Arab-Latin-Jazz Fusions: Simon Shaheen and Qantara

Enjoy an invigorating blend of music from the worlds of jazz, Latin, and Arab traditions. Joining composer, violinist, and ‘ud (Arab lute) virtuoso Simon Shaheen is a genre-crossing ensemble on ney (Arab flute), qanun (Arab zither), guitar, violin, cello, and percussion. Recorded live in concert at the Freer|Sackler on June 23, 2018.


Arab-Latin-Jazz Fusions: Simon Shaheen and Qantara

Simon Shaheen, ‘ud and violin
Bassam Saba, ney and flute
Firas Zreik, qanun
Bengisu Gokce, violin
Juliano Vendemiatti, violin
Elia Bishara, guitar
Naseem Alatrash, cello
Alber Baseel, percussion

Simon Shaheen
Blue Flame (2001)
Simon Shaheen
Dance Mediterranean
Tanbûrî Mustafa Çavuş (1700–1770)
Dok Zulfunu
Ahmad F. Hassan (died 2011)
Simon Shaheen
Al Qantara 2001
Simon Shaheen
Waiving Sands (2001)

This concert was recorded at the Freer’s Meyer Auditorium on June 23, 2018. It was made possible through generous support from Aramco.


Simon Shaheen, ‘ud (Arab lute) and violin, is a major force in promoting Arab music as a composer, performer, and educator. Born into a Palestinian family, Shaheen began to play the ‘ud at the age of five with his father, Hikmat Shaheen, a famous teacher of Arab music and a master ‘ud player. After graduating from the Academy of Music in Jerusalem, he moved to New York in 1980 to complete his graduate studies at the Manhattan School of Music and later at Columbia University. Shaheen went on to form two groups: the Near Eastern Music Ensemble, which performs traditional Arab music, and Qantara, which blends Arab music with jazz and Western classical music. He also tours as a solo artist internationally and promotes awareness of Arab music through his lectures. Shaheen’s concert credits include Carnegie Hall, the Kennedy Center, Cairo’s Opera House, Theatre de la Ville in Beirut, and Le Palais des Arts in Belgium. He has written numerous works for chamber ensembles, including Zafir (for the Imani Winds) and The Call, and scores for theater and films, among them The Sheltering Sky and Malcolm X. In addition, he has released seven recordings, including the Grammy-nominated Blue Flame. In 1994 Shaheen received a National Heritage Fellowship, and three years later he founded the annual Arabic Music Retreat at Mount Holyoke College. He currently teaches at Berklee College of Music in Boston.

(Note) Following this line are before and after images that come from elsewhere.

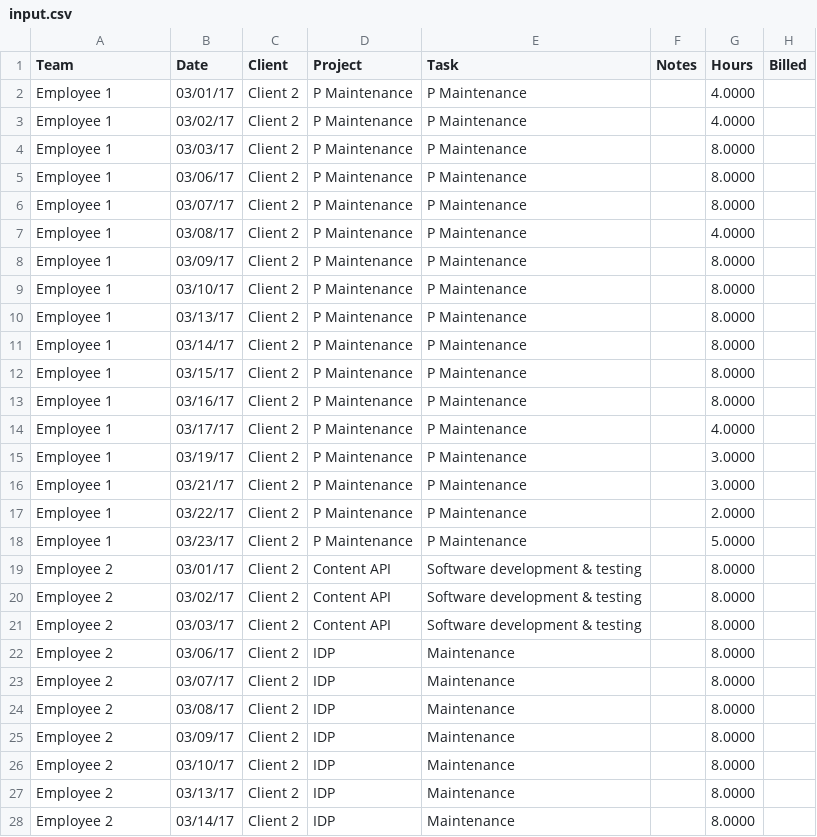
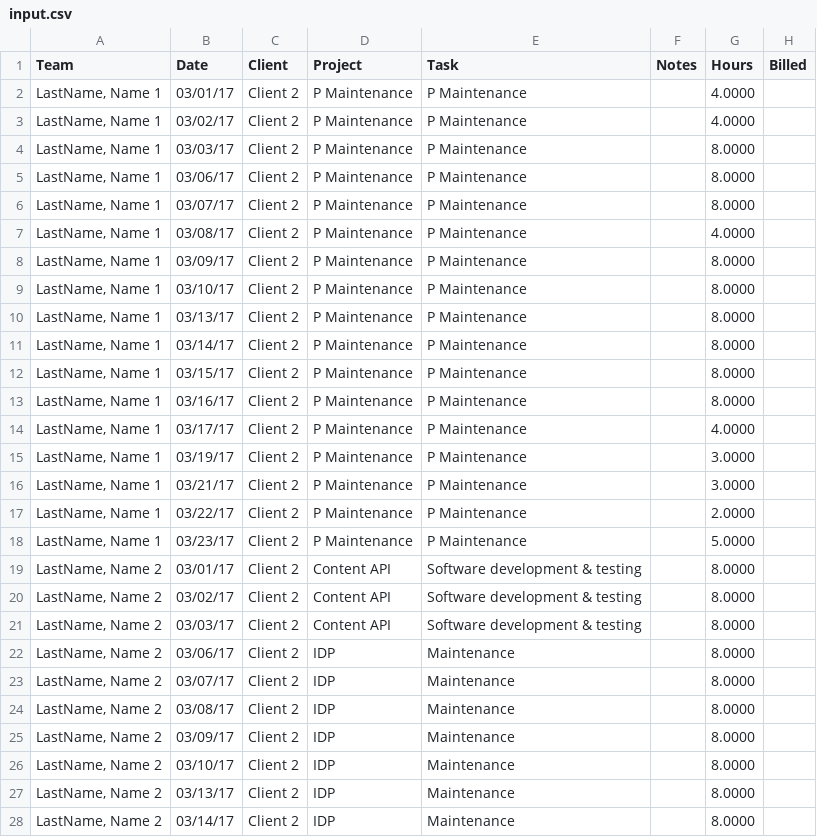
Before and after one commit to jmbriano/timesheets-poc, a CSV file: runtime/input.csv, drawn as a sheet; only a part is shown; the diff covers the shown part only.

Commit message:
Fix example data

```diff
--- a/runtime/input.csv
+++ b/runtime/input.csv
@@ -1,28 +1,28 @@
 Team,Date,Client,Project,Task,Notes,Hours,Billed
-"Employee 1",03/01/17,Client 2,"P Maintenance","P Maintenance",,4.0000,
-"Employee 1",03/02/17,Client 2,"P Maintenance","P Maintenance",,4.0000,
-"Employee 1",03/03/17,Client 2,"P Maintenance","P Maintenance",,8.0000,
-"Employee 1",03/06/17,Client 2,"P Maintenance","P Maintenance",,8.0000,
-"Employee 1",03/07/17,Client 2,"P Maintenance","P Maintenance",,8.0000,
-"Employee 1",03/08/17,Client 2,"P Maintenance","P Maintenance",,4.0000,
-"Employee 1",03/09/17,Client 2,"P Maintenance","P Maintenance",,8.0000,
-"Employee 1",03/10/17,Client 2,"P Maintenance","P Maintenance",,8.0000,
-"Employee 1",03/13/17,Client 2,"P Maintenance","P Maintenance",,8.0000,
-"Employee 1",03/14/17,Client 2,"P Maintenance","P Maintenance",,8.0000,
-"Employee 1",03/15/17,Client 2,"P Maintenance","P Maintenance",,8.0000,
-"Employee 1",03/16/17,Client 2,"P Maintenance","P Maintenance",,8.0000,
-"Employee 1",03/17/17,Client 2,"P Maintenance","P Maintenance",,4.0000,
-"Employee 1",03/19/17,Client 2,"P Maintenance","P Maintenance",,3.0000,
-"Employee 1",03/21/17,Client 2,"P Maintenance","P Maintenance",,3.0000,
-"Employee 1",03/22/17,Client 2,"P Maintenance","P Maintenance",,2.0000,
-"Employee 1",03/23/17,Client 2,"P Maintenance","P Maintenance",,5.0000,
-"Employee 2",03/01/17,Client 2,"Content API","Software development & testing",,8.0000,
-"Employee 2",03/02/17,Client 2,"Content API","Software development & testing",,8.0000,
-"Employee 2",03/03/17,Client 2,"Content API","Software development & testing",,8.0000,
-"Employee 2",03/06/17,Client 2,IDP,Maintenance,,8.0000,
-"Employee 2",03/07/17,Client 2,IDP,Maintenance,,8.0000,
-"Employee 2",03/08/17,Client 2,IDP,Maintenance,,8.0000,
-"Employee 2",03/09/17,Client 2,IDP,Maintenance,,8.0000,
-"Employee 2",03/10/17,Client 2,IDP,Maintenance,,8.0000,
-"Employee 2",03/13/17,Client 2,IDP,Maintenance,,8.0000,
-"Employee 2",03/14/17,Client 2,IDP,Maintenance,,8.0000,
+"LastName, Name 1",03/01/17,Client 2,"P Maintenance","P Maintenance",,4.0000,
+"LastName, Name 1",03/02/17,Client 2,"P Maintenance","P Maintenance",,4.0000,
+"LastName, Name 1",03/03/17,Client 2,"P Maintenance","P Maintenance",,8.0000,
+"LastName, Name 1",03/06/17,Client 2,"P Maintenance","P Maintenance",,8.0000,
+"LastName, Name 1",03/07/17,Client 2,"P Maintenance","P Maintenance",,8.0000,
+"LastName, Name 1",03/08/17,Client 2,"P Maintenance","P Maintenance",,4.0000,
+"LastName, Name 1",03/09/17,Client 2,"P Maintenance","P Maintenance",,8.0000,
+"LastName, Name 1",03/10/17,Client 2,"P Maintenance","P Maintenance",,8.0000,
+"LastName, Name 1",03/13/17,Client 2,"P Maintenance","P Maintenance",,8.0000,
+"LastName, Name 1",03/14/17,Client 2,"P Maintenance","P Maintenance",,8.0000,
+"LastName, Name 1",03/15/17,Client 2,"P Maintenance","P Maintenance",,8.0000,
+"LastName, Name 1",03/16/17,Client 2,"P Maintenance","P Maintenance",,8.0000,
+"LastName, Name 1",03/17/17,Client 2,"P Maintenance","P Maintenance",,4.0000,
+"LastName, Name 1",03/19/17,Client 2,"P Maintenance","P Maintenance",,3.0000,
+"LastName, Name 1",03/21/17,Client 2,"P Maintenance","P Maintenance",,3.0000,
+"LastName, Name 1",03/22/17,Client 2,"P Maintenance","P Maintenance",,2.0000,
+"LastName, Name 1",03/23/17,Client 2,"P Maintenance","P Maintenance",,5.0000,
+"LastName, Name 2",03/01/17,Client 2,"Content API","Software development & testing",,8.0000,
+"LastName, Name 2",03/02/17,Client 2,"Content API","Software development & testing",,8.0000,
+"LastName, Name 2",03/03/17,Client 2,"Content API","Software development & testing",,8.0000,
+"LastName, Name 2",03/06/17,Client 2,IDP,Maintenance,,8.0000,
+"LastName, Name 2",03/07/17,Client 2,IDP,Maintenance,,8.0000,
+"LastName, Name 2",03/08/17,Client 2,IDP,Maintenance,,8.0000,
+"LastName, Name 2",03/09/17,Client 2,IDP,Maintenance,,8.0000,
+"LastName, Name 2",03/10/17,Client 2,IDP,Maintenance,,8.0000,
+"LastName, Name 2",03/13/17,Client 2,IDP,Maintenance,,8.0000,
+"LastName, Name 2",03/14/17,Client 2,IDP,Maintenance,,8.0000,
```
Also changed, not shown: 77 edited cells elsewhere in this file.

Bassam Saba, ney and flute, began to study music at the age of seven, first with his father and later at the Lebanese National Conservatory of Music in Beirut. He earned his bachelor’s degree in music at the Conservatoire Municipals des Gobelins in Paris and his master’s at the Moscow Conservatory. His collaborators have included such stars of the Arab music world as Lebanese legend Fairuz, Algerian singer-songwriters Khaled and Kathen, Al-Saher of Iraq, and Marcel Khalife. In Western music, Saba has worked with Quincy Jones, Alicia Keys, and Yo-Yo Ma’s Silkroad Ensemble. Since moving to New York, he has established the New York Arabic Orchestra and directs the Middle Eastern ensembles at Harvard University and New York University. In 2018 he was named director of the Lebanese National Higher Conservatory of Music.

Firas Zreik, qanun (zither), is a Palestinian performer and composer who was born in Haifa in 1995. He began to take lessons on the qanun at Beit Al-Musiqa Conservatory at the age of eleven. He now studies at the Berklee College of Music as a double major in jazz composition and performance. In addition to performing with Roger Waters, Shreya Goshal, and Aynur Dogan, Zreik has been a performer and composer with his mother, the renowned singer Amal Murkus.

Naseem Alatrash, cello, is a classically trained musician who improvises in a variety of styles and traditions. He graduated from the Berklee College of Music with highest honors on a full Presidential Scholarship. His undergraduate and master’s studies focused on cello performance with a global jazz concentration at Berklee’s elite Global Jazz Institute.

Bengisu Gokce, violin, was born in Istanbul and studied violin performance at Mersin University State Conservatory and Hochschule für Musik “Hanns Eisler” in Berlin. During her studies, she received awards at national violin competitions and at the Berklee College of Music. She has studied at Berklee with Simon Shaheen since 2015.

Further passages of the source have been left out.